A series of explosions ripped through British oil depot on Sunday, setting off the biggest fire in Europe since World War II. From London, Stephen Beard reports.
Delta Airlines has dodged a bullet and reached a tentative agreement on wage reductions with its pilots' union. Hillary Wicai reports.
Congressional representatives turned lobbyists have special perks regular influence peddlers don't. But a new bill could level the playing field. Nancy Marshall Genzer has more.
President Bush today continues a 4-day conference with seniors and aging experts to discuss the plight of retiring baby boomers. More of them are expected to work later into traditional retirement years. Hillary Wicai reports.
The nation's largest sugar producer, Domino, resumes operations today for the first time since Hurricane Katrina. It's hoped output from Domino will ease inflationary pressures on sugar prices. Dan Grech reports.

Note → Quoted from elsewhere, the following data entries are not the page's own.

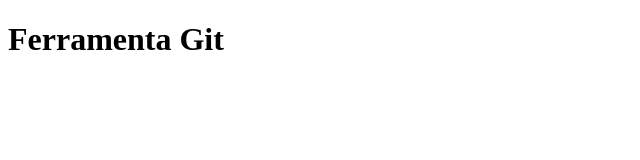
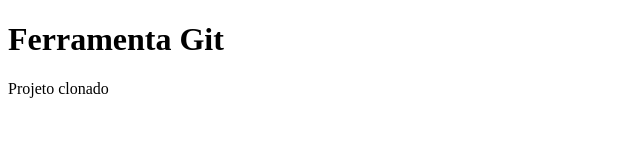
Before and after one commit to prof-Liane/HTML, a plain HTML site: page index.html in a window 1280 px wide. Shown: the whole page, without its empty margins (0-640 px from the left). Drawn offline with Linux system fonts and the light colour scheme.

Commit message:
novo parágrafo

```diff
--- a/index.html
+++ b/index.html
@@ -7,5 +7,6 @@
 </head>
 <body>
     <h1>Ferramenta Git</h1>
+    <p>Projeto clonado</p>
 </body>
 </html>
```
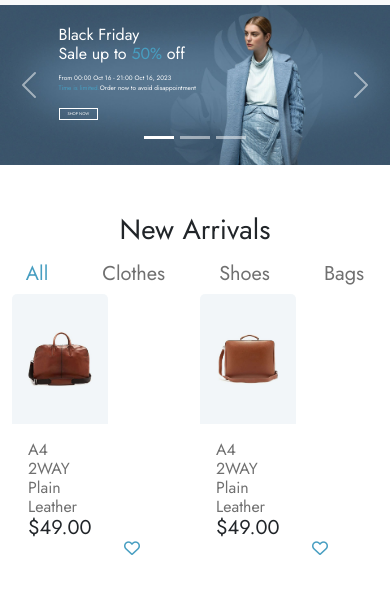
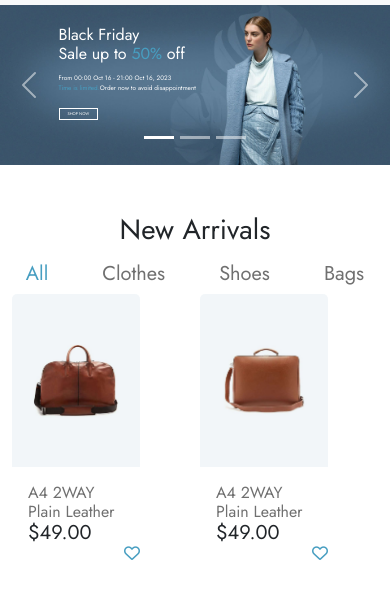
Before and after one commit to ravibundheliya/P1-E-commerce-Website, a plain HTML site: page index.html in a window 390 px wide. Shown: the part 73-672 px from the top of the page. Drawn offline with Linux system fonts and the light colour scheme.

Commit message:
new changes

```diff
--- a/css/style.css
+++ b/css/style.css
@@ -211,7 +211,7 @@ a {
 }
 @media (max-width: 576px) {
   .card{
-    width: 6rem !important;
+    width: 8rem !important;
   }
   .carousel-caption h1 {
     font-size: 1rem;
```
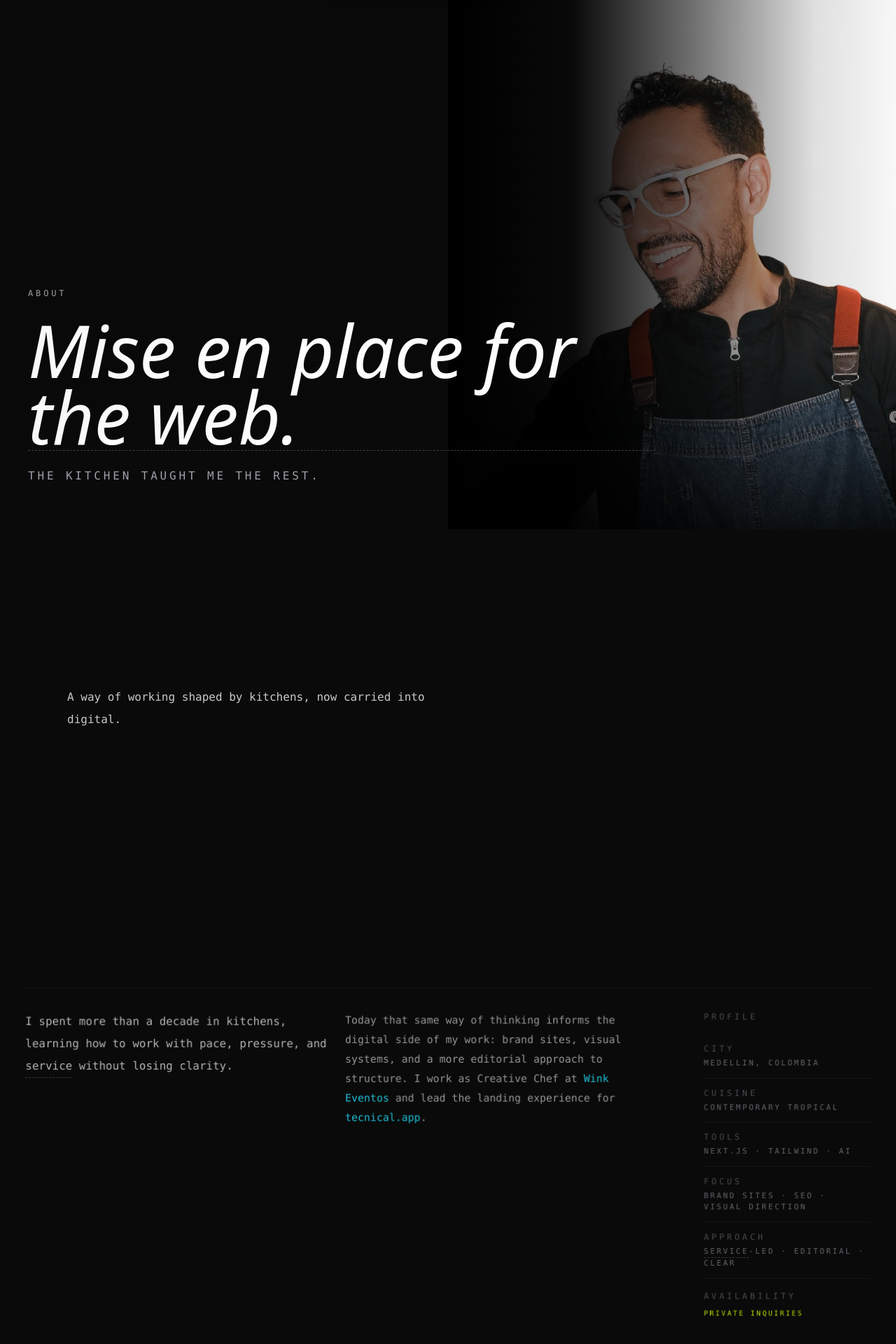
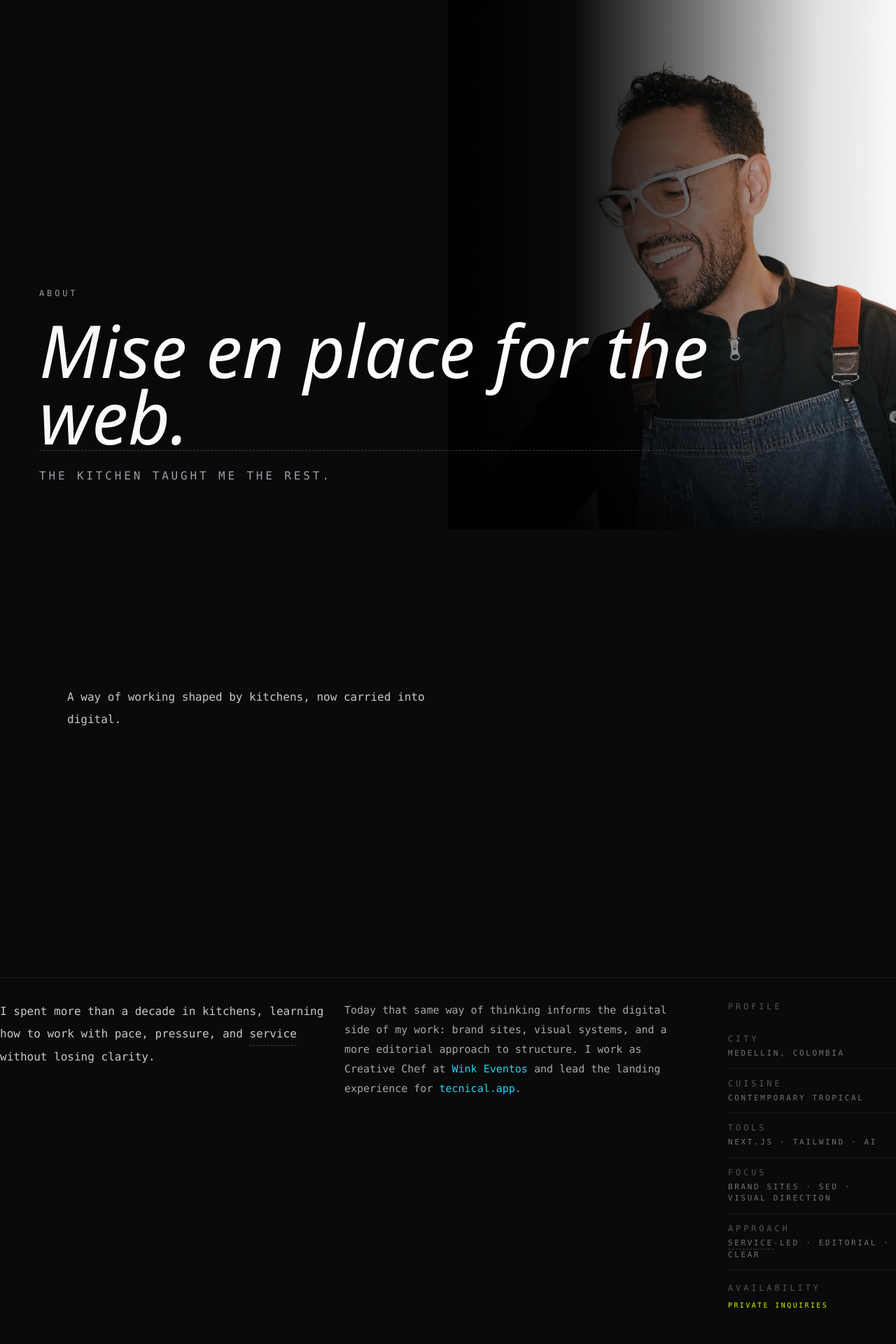
Before and after one commit to Monsterchef-git/my-vibe-site, a Next.js app: page /about in a window 1280 px wide. Shown: the part 172-2092 px from the top of the page at 70% size. Built offline with nearby package versions, Linux system fonts and the light colour scheme; no server answers.

Commit message:
refactor(layout): simplify section wrappers and tune hero/works presentation

```diff
--- a/src/design/primitives/Hero/Hero.tsx
+++ b/src/design/primitives/Hero/Hero.tsx
@@ -51,17 +51,24 @@ export function Hero({
         className,
       )}
     >
-      {showBackdropSide ? (
+      {hasSide ? (
         <div
           aria-hidden="true"
-          className="pointer-events-none absolute inset-0 z-0 lg:inset-y-0 lg:left-auto lg:right-0 lg:w-[min(55vw,40rem)] 2xl:w-[min(48rem,42vw)]"
+          className={cx(
+            'pointer-events-none absolute inset-0 z-0',
+            // sidePosition="background" stays background on all tiers
+            // sidePosition="right" is backdrop on md, flex-auto on lg+
+            sidePosition === 'background'
+              ? 'lg:inset-y-0 lg:left-auto lg:right-0 lg:w-[min(55vw,40rem)] 2xl:w-[min(48rem,42vw)]'
+              : 'hidden md:block lg:hidden'
+          )}
         >
           {children}
         </div>
       ) : null}
 
-      <div className="relative z-10 flex w-full flex-col gap-8 px-6 md:px-10 lg:flex-row lg:items-end lg:justify-between lg:gap-10">
-        <div className="max-w-[56rem] space-y-6">
+      <div className="relative z-10 mx-auto flex w-full max-w-[78rem] flex-col gap-8 px-6 md:px-10 lg:flex-row lg:items-end lg:justify-between lg:gap-10">
+        <div className="max-w-[68rem] space-y-6">
           <Eyebrow
             as="p"
             tone={toneToEyebrowTone[tone]}
--- a/src/features/about/ui/AboutSection.tsx
+++ b/src/features/about/ui/AboutSection.tsx
@@ -6,7 +6,6 @@ import {
 } from '@/design/tokens/components/sectionStyles';
 import { tracking } from '@/design/tokens/primitives/atmosphere';
 import { SectionChrome } from '@/design/ui';
-import ScrollSectionPrimitive from '@/components/shared/ScrollSectionPrimitive';
 import { cx } from '@/lib/utils/cx';
 
 interface AboutSectionProps {
@@ -29,11 +28,15 @@ export default function AboutSection({
   compact = false,
 }: AboutSectionProps) {
   return (
-    <ScrollSectionPrimitive
+    <section
       id={id}
-      scrollTone="white"
+      data-scroll-tone="white"
       data-cursor-role="chef"
-      className={cx(compact ? 'overflow-hidden pt-4 md:pt-6' : 'overflow-hidden pt-32 md:pt-52 pb-32 md:pb-52', className)}
+      className={cx(
+        'relative w-full overflow-hidden',
+        compact ? 'pt-4 md:pt-6' : 'py-32 md:py-52',
+        className
+      )}
     >
       {!compact && (
         <SectionChrome
@@ -96,6 +99,6 @@ export default function AboutSection({
           </div>
         </div>
       </div>
-    </ScrollSectionPrimitive>
+    </section>
   );
 }
--- a/src/features/development/ui/DevelopmentSection.tsx
+++ b/src/features/development/ui/DevelopmentSection.tsx
@@ -1,5 +1,4 @@
 import ErrorBoundary from '@/components/shared/ErrorBoundary';
-import ScrollSectionPrimitive from '@/components/shared/ScrollSectionPrimitive';
 import { SectionChrome } from '@/design/ui';
 import {
   sectionBodyClassName,
@@ -21,11 +20,15 @@ export default function DevelopmentSection({
   compact = false,
 }: DevelopmentSectionProps) {
   return (
-    <ScrollSectionPrimitive
+    <section
       id={id}
-      scrollTone="cyan"
+      data-scroll-tone="cyan"
       data-cursor-role="dev"
-      className={cx('space-y-10 pt-32 md:pt-52 pb-32 md:pb-52', className)}
+      className={cx(
+        'relative w-full overflow-hidden',
+        compact ? 'pt-4 md:pt-6' : 'space-y-10 py-32 md:py-52',
+        className
+      )}
     >
       {!compact && (
         <SectionChrome
@@ -52,6 +55,6 @@ export default function DevelopmentSection({
       <ErrorBoundary>
         <WorksList />
       </ErrorBoundary>
-    </ScrollSectionPrimitive>
+    </section>
   );
 }
--- a/src/features/development/ui/WorksList.tsx
+++ b/src/features/development/ui/WorksList.tsx
@@ -24,14 +24,14 @@ export default function WorksList() {
     <div className="relative">
       {supportsHover ? (
         <div className="pointer-events-none fixed inset-0 z-0">
-          {PROJECTS.map((project, index) => (
+          {PROJECTS.map((project) => (
             <Image
               key={project.id}
               src={project.image}
               alt=""
               fill
               sizes="100vw"
-              loading={index < 2 ? 'eager' : 'lazy'}
+              loading="lazy"
               className={cx(
                 'object-cover blur-sm grayscale transition-opacity duration-[700ms] motion-reduce:transition-none',
                 activeId === project.id ? 'opacity-25 grayscale-0' : 'opacity-0',
```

The owner of Ringling Bros. circus is on trial for allegedly hiring spies to discredit PETA. Key documents in the trial are due today. As Gretchen Cook reports, the circus has more at stake than possible monetary damages.
Amidst record oil prices and profits, OPEC ministers are scheduled to meet today. Alex Cohen looks at whether market conditions will keep OPEC nations rolling in the green next year.
Farmers across the nation face the possibility of having to hike wages to make up for a shortage of farm laborers. Will consumers ultimately pay the price in higher food costs? Stacey Vanek-Smith has more.
Since it joined the World Trade Organization four years ago, China has doubled its global trade and overtaken the United States to attract the most foreign investment of any country. But it's not being very aggressive at the WTO negotiating table. Jocelyn Ford reports.